The evacuation and investigation of the Totten mine incident
his was not your typical mine rescue, Ted Hanley, general manager of Ontario Mine Rescue, recalls thinking when he received a call from Vale’s Totten mine in Sudbury at 2 a.m. on Monday, Sept. 27. At that time, Vale decided it would bring its workers out of the mine via secondary egress after a scoop bucket was slung into the Totten mine and became lodged in the shaft trapping 39 miners at the 650-foot level.
Even though what the miners were doing was common, the incident was not. Hanley said this rescue mission was different because of the atypical use of the ladderways in the mine. Miners are used to climbing 100 to 200 feet to another level, where they can get a ride in a vehicle and travel via a ramp system out or to their next workstation.
Since the conveyance system was out of operation, the miners would have to climb a series of ladders almost the entire way to the surface, 4,130 feet above them. They later determined they were going to be able to hoist people up the last 650 feet.
Hanley said it wasn’t until further along in their evacuation operation that the team realized there was a high likelihood that the miners’ physical capabilities might not be good enough to pull themselves out. The 39 individuals stuck underground had just worked an entire 12-hour shift and had been underground for around 24 hours.

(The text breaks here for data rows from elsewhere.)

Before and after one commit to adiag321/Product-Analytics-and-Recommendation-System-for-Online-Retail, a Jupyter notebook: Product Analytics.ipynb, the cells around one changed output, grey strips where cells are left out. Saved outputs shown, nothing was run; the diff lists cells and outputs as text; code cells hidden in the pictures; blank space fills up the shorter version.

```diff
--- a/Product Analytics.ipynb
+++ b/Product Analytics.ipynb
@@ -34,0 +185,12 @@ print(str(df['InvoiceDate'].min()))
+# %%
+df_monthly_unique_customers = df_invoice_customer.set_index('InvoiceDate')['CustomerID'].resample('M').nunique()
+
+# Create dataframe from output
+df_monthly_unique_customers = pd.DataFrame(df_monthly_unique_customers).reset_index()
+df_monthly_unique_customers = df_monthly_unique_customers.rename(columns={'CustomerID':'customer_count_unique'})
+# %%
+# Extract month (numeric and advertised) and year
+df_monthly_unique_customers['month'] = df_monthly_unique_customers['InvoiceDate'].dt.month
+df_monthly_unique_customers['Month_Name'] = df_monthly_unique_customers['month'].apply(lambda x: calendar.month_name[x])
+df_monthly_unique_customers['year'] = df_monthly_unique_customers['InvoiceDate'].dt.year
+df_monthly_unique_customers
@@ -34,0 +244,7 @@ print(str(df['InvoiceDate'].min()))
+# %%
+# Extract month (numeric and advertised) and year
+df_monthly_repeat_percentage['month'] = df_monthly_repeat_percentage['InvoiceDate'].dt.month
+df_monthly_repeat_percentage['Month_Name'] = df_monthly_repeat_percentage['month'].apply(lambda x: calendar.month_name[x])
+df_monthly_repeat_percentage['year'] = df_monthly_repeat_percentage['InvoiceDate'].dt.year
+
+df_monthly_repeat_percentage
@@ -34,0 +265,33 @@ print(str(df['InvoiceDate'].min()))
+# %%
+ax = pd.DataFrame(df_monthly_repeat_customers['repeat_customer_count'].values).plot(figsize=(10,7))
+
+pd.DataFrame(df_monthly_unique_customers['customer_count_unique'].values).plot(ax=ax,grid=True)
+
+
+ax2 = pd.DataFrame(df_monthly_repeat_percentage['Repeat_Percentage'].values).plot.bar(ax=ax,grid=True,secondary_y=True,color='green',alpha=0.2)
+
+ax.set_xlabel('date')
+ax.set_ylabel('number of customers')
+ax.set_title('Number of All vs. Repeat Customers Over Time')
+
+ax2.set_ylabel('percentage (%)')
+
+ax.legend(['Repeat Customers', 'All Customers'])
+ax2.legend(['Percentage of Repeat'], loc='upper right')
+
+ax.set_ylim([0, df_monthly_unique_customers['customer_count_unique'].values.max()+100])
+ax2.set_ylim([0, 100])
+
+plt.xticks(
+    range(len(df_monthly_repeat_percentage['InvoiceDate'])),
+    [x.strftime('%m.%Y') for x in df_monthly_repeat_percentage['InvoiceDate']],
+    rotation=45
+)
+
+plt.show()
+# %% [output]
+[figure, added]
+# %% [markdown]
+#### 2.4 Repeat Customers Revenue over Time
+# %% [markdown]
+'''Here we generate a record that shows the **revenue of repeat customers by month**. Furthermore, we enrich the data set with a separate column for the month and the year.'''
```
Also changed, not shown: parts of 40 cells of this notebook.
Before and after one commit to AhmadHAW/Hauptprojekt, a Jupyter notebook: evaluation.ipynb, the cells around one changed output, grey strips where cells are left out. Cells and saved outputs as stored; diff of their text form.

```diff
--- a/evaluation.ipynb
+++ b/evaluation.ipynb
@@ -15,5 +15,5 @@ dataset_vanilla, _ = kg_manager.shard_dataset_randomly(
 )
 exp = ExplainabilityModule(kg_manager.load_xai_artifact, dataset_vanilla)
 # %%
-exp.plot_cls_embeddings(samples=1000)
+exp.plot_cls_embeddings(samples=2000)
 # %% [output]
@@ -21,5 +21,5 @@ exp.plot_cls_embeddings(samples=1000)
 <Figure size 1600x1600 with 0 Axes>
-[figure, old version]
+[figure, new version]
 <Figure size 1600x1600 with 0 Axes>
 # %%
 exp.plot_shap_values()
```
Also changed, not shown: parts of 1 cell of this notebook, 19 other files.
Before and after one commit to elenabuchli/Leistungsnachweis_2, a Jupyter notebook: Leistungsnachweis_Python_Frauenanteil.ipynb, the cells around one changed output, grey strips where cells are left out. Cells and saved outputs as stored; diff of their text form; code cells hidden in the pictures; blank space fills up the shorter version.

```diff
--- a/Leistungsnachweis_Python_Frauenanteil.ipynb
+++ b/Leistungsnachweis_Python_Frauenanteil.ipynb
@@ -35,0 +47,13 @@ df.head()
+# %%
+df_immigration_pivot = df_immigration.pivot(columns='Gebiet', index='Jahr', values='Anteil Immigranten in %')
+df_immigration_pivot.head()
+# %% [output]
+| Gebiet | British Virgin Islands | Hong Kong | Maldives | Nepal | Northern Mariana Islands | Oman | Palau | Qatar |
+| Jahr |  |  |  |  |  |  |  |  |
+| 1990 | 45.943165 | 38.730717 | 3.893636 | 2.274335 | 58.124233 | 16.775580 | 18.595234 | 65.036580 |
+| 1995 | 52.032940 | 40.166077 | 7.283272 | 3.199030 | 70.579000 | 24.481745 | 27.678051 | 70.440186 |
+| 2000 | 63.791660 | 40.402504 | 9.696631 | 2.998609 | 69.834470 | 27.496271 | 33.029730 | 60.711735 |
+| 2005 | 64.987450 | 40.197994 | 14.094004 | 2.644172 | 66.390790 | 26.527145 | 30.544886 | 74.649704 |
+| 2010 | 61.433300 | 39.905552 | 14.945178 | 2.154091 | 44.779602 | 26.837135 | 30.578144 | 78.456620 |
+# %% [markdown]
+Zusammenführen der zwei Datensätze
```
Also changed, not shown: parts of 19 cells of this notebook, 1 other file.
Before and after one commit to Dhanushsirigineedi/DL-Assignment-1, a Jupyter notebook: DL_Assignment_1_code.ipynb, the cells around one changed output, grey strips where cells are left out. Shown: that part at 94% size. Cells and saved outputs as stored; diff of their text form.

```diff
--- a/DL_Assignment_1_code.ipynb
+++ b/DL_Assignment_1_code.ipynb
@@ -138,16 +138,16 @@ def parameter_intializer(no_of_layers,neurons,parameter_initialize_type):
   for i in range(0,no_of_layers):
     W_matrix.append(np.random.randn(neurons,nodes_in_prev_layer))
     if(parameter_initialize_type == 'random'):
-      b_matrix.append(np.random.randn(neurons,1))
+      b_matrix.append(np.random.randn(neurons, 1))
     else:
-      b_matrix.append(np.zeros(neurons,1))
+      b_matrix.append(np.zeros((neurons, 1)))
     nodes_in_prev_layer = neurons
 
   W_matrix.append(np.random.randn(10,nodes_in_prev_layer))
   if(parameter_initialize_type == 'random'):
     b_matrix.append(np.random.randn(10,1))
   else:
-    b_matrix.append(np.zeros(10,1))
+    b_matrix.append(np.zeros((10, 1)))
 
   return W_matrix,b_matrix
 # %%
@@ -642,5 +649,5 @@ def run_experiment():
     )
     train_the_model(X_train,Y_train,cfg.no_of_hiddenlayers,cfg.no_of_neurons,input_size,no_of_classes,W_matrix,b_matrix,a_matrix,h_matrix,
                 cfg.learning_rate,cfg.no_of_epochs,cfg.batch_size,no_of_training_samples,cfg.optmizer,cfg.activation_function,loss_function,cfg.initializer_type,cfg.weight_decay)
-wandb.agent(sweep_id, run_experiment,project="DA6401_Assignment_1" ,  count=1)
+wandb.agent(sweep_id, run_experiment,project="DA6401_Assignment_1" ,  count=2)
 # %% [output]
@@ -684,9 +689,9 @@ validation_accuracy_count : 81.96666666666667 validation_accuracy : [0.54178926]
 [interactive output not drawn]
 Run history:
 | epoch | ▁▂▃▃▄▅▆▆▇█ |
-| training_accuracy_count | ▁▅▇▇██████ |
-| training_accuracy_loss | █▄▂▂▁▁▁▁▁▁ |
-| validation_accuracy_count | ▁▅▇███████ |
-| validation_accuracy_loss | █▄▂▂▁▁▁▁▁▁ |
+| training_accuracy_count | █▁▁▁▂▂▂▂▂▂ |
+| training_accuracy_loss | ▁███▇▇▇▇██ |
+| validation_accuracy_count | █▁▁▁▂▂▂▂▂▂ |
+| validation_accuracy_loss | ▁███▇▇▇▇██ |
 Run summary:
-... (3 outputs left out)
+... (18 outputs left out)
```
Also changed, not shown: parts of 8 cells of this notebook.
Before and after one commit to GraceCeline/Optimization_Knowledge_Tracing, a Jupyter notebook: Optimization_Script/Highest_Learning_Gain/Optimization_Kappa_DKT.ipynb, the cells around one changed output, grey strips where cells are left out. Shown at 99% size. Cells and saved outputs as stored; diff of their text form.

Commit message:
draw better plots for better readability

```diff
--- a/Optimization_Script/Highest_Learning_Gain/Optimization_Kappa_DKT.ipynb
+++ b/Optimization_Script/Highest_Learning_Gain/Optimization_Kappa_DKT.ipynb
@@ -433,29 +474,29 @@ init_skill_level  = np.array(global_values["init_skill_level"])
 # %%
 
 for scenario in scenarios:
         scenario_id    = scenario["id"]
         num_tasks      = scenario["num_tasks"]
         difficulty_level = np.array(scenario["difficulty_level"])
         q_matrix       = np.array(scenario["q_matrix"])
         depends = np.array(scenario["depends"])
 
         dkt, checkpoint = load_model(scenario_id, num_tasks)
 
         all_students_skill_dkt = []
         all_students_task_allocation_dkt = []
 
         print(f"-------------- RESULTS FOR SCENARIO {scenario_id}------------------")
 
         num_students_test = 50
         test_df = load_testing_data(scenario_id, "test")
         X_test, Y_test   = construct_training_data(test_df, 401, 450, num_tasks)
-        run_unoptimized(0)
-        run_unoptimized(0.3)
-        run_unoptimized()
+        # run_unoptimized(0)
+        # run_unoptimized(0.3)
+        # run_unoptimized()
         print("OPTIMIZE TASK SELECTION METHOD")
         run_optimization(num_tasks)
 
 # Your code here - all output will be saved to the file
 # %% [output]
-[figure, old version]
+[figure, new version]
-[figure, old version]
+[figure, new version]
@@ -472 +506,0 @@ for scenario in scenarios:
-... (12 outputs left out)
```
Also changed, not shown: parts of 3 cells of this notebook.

For the rest of this: https://magazine.cim.org/en/news/2021/the-long-climb-out-of-totten-en/